Content starts

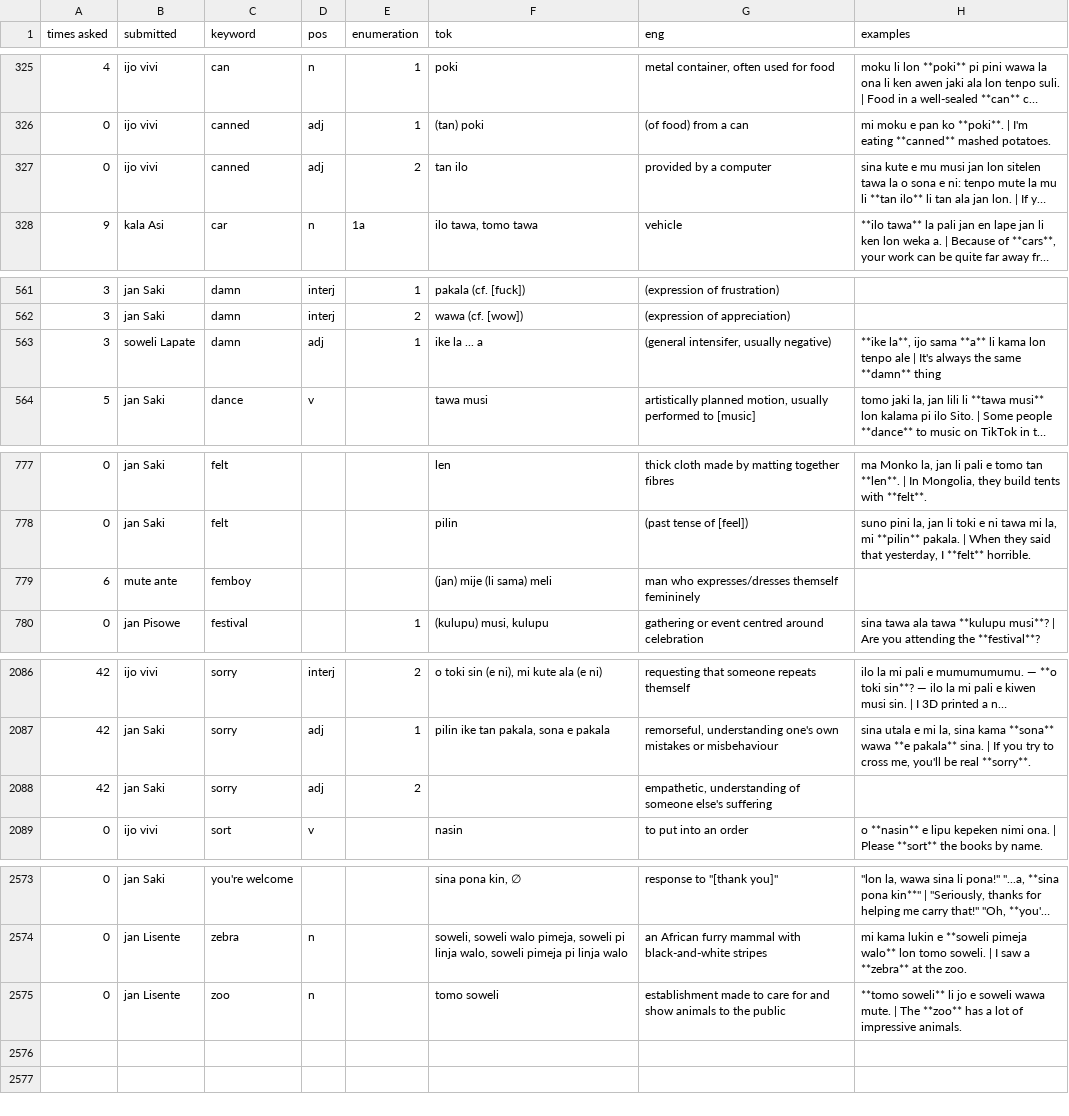
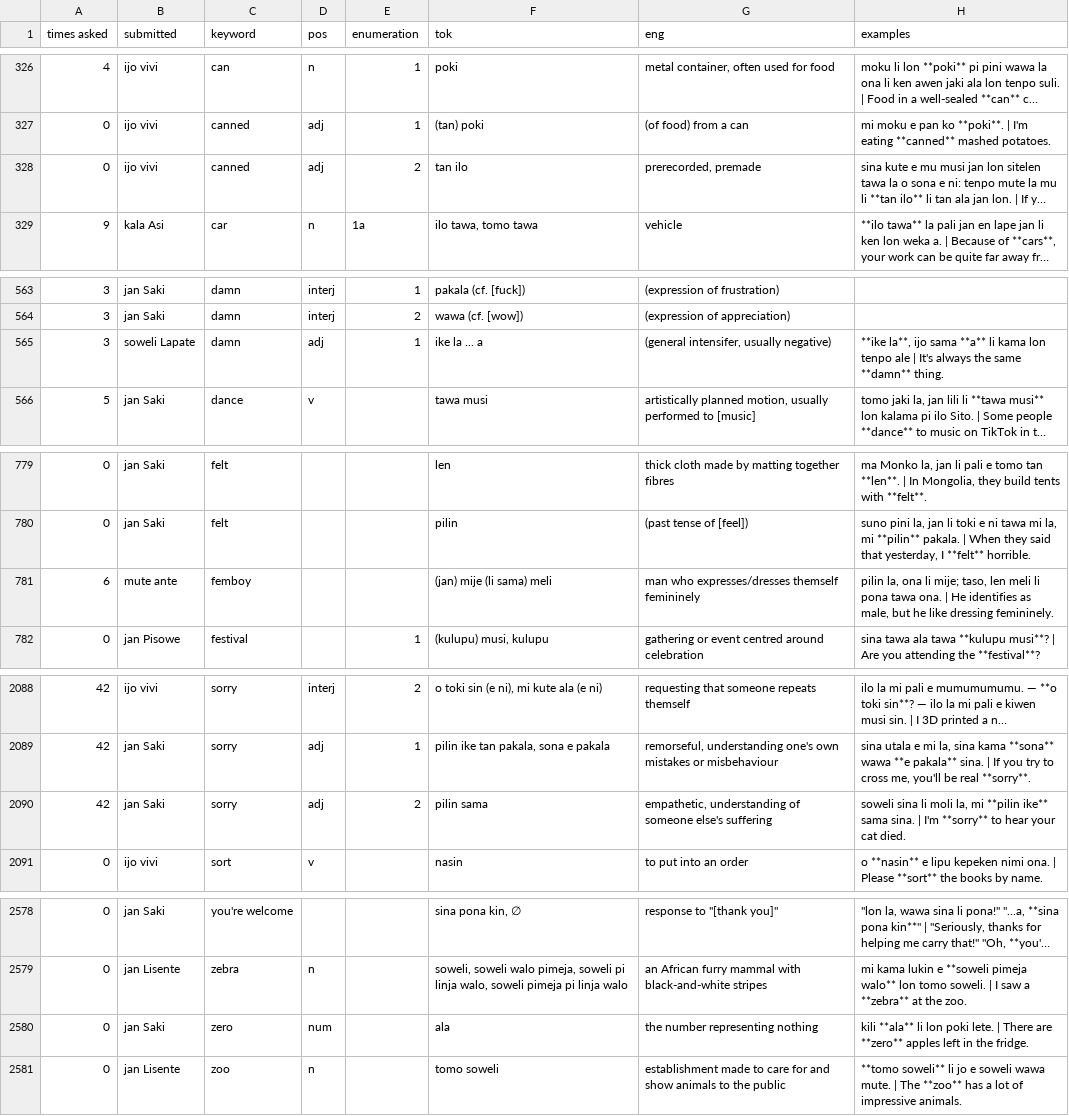
Before and after one commit to pona-la/kemeka.pona.la, a CSV file: data/definitions.csv, drawn as a sheet; only a part is shown, gaps mark what is left out; long unchanged cells end in …; addresses are those after the commit; the diff covers the shown part only; the diff names each change by its address in the sheet, - before the commit and + after, or states it on an @@ line.

```diff
--- a/data/definitions.csv
+++ b/data/definitions.csv
-G328 (eng): provided by a computer
+G328 (eng): prerecorded, premade
-H565 (examples): …same **damn** thing
+H565 (examples): …same **damn** thing.
-H781 (examples): (empty)
+H781 (examples): pilin la, ona li mije; taso, len meli li pona tawa ona. | He identifies as male, but he like dressing femininely.
-F2090 (tok): (empty)
+F2090 (tok): pilin sama
-H2090 (examples): (empty)
+H2090 (examples): soweli sina li moli la, mi **pilin ike** sama sina. | I'm **sorry** to hear your cat died.
+row 2580: 0 | jan Saki | zero | num |  | ala | the number representing nothing | kili **ala** li lon poki lete. | There are **zero** apples left in the fridge.
```
Also changed, not shown: 7 added rows, 2 removed rows and 15 edited cells elsewhere in this file, data/notes.csv.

Content ends

Work required
Where a picture appears in the data, omit it; restate the rest word for word.

Answer to the problem
Before and after one commit to pona-la/kemeka.pona.la, a CSV file: data/definitions.csv, drawn as a sheet; only a part is shown, gaps mark what is left out; long unchanged cells end in …; addresses are those after the commit; the diff covers the shown part only; the diff names each change by its address in the sheet, - before the commit and + after, or states it on an @@ line.

```diff
--- a/data/definitions.csv
+++ b/data/definitions.csv
-G328 (eng): provided by a computer
+G328 (eng): prerecorded, premade
-H565 (examples): …same **damn** thing
+H565 (examples): …same **damn** thing.
-H781 (examples): (empty)
+H781 (examples): pilin la, ona li mije; taso, len meli li pona tawa ona. | He identifies as male, but he like dressing femininely.
-F2090 (tok): (empty)
+F2090 (tok): pilin sama
-H2090 (examples): (empty)
+H2090 (examples): soweli sina li moli la, mi **pilin ike** sama sina. | I'm **sorry** to hear your cat died.
+row 2580: 0 | jan Saki | zero | num |  | ala | the number representing nothing | kili **ala** li lon poki lete. | There are **zero** apples left in the fridge.
```
Also changed, not shown: 7 added rows, 2 removed rows and 15 edited cells elsewhere in this file, data/notes.csv.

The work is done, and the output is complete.